**PROBLEM REQUIREMENTS**
The answer must consist of every line from the data that holds "семестр".

**Edit tracking data**
****

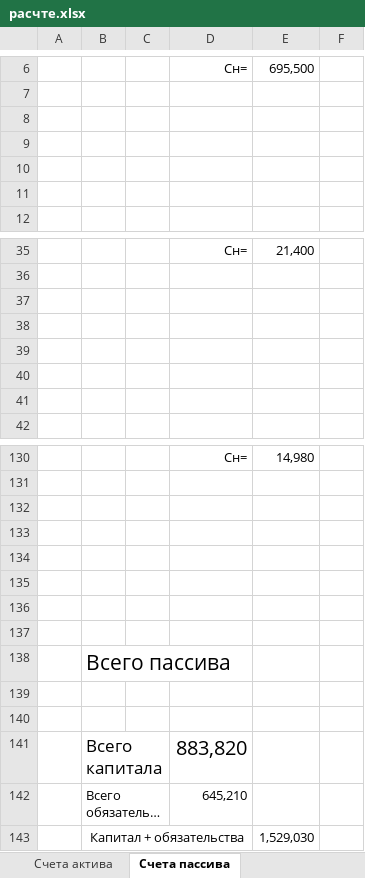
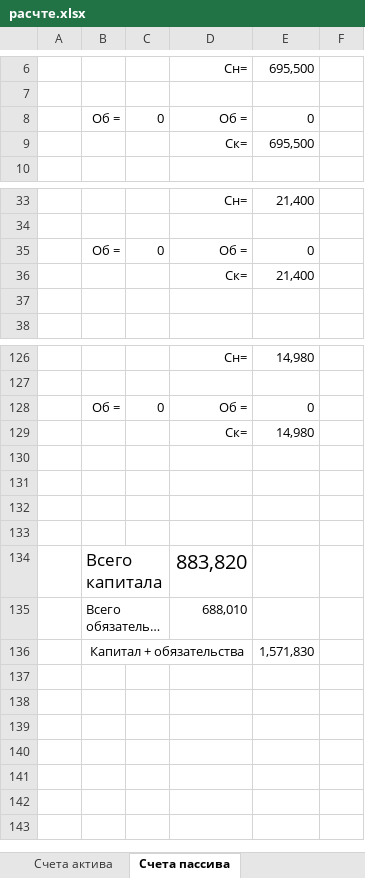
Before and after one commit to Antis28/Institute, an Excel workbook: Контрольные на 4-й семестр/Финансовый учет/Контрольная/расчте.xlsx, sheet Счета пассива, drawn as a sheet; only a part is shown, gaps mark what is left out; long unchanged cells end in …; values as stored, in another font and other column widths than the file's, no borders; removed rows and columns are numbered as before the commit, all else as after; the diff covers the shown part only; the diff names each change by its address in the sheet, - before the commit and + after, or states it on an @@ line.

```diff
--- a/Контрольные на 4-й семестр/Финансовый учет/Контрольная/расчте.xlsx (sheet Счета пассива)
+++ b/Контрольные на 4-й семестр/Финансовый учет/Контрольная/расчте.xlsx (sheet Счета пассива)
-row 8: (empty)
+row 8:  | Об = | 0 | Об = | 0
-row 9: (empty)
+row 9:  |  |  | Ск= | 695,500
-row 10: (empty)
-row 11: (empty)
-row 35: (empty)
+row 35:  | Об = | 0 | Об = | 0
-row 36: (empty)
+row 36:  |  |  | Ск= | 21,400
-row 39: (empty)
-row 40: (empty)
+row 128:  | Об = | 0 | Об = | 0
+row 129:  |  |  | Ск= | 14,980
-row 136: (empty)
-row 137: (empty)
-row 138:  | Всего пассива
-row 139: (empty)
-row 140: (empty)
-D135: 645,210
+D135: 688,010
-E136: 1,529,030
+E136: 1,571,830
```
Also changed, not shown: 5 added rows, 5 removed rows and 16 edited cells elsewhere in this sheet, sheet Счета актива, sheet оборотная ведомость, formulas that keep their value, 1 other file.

****

**WORKED SOLUTION**
Before and after one commit to Antis28/Institute, an Excel workbook: Контрольные на 4-й семестр/Финансовый учет/Контрольная/расчте.xlsx, sheet Счета пассива, drawn as a sheet; only a part is shown, gaps mark what is left out; long unchanged cells end in …; values as stored, in another font and other column widths than the file's, no borders; removed rows and columns are numbered as before the commit, all else as after; the diff covers the shown part only; the diff names each change by its address in the sheet, - before the commit and + after, or states it on an @@ line.
--- a/Контрольные на 4-й семестр/Финансовый учет/Контрольная/расчте.xlsx (sheet Счета пассива)
+++ b/Контрольные на 4-й семестр/Финансовый учет/Контрольная/расчте.xlsx (sheet Счета пассива)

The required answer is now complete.